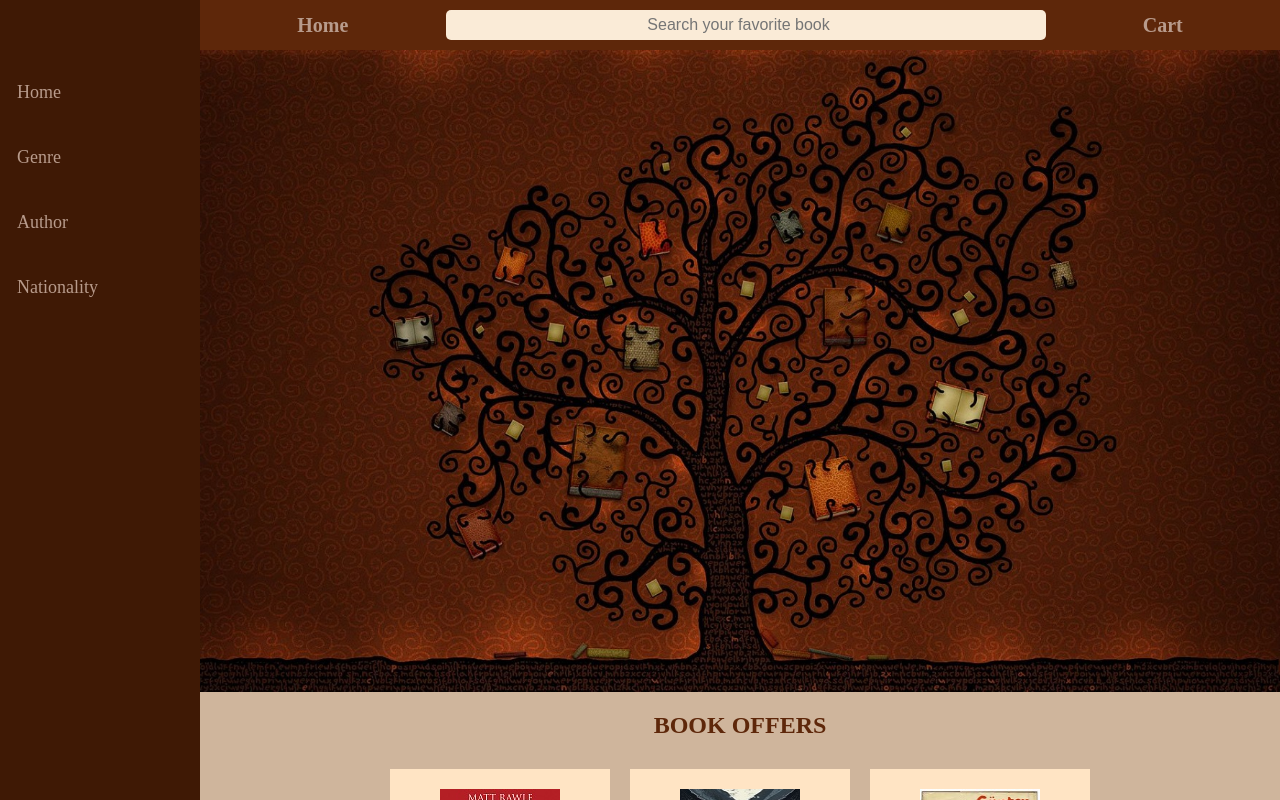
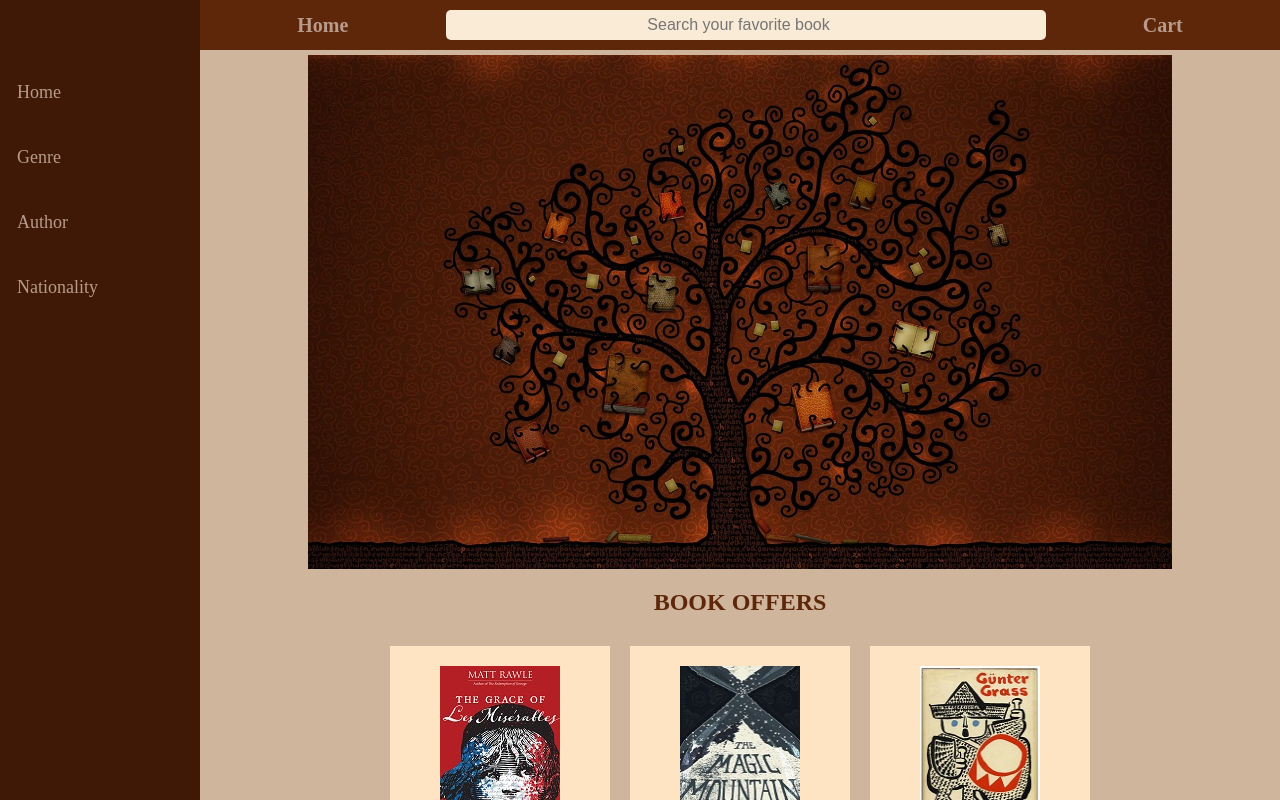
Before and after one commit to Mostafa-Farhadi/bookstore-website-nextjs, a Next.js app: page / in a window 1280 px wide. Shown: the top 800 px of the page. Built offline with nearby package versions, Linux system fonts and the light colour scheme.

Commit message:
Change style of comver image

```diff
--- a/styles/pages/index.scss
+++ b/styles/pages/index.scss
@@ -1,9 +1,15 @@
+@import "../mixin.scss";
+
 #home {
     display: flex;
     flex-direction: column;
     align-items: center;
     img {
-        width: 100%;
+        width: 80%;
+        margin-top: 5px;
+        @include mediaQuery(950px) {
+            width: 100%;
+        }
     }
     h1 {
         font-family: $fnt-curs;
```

________________________

◆ Activity:
Omit every picture while printing the data word for word.

◆ Problem solution:
Before and after one commit to Mostafa-Farhadi/bookstore-website-nextjs, a Next.js app: page / in a window 1280 px wide. Shown: the top 800 px of the page. Built offline with nearby package versions, Linux system fonts and the light colour scheme.

Commit message:
Change style of comver image

```diff
--- a/styles/pages/index.scss
+++ b/styles/pages/index.scss
@@ -1,9 +1,15 @@
+@import "../mixin.scss";
+
 #home {
     display: flex;
     flex-direction: column;
     align-items: center;
     img {
-        width: 100%;
+        width: 80%;
+        margin-top: 5px;
+        @include mediaQuery(950px) {
+            width: 100%;
+        }
     }
     h1 {
         font-family: $fnt-curs;
```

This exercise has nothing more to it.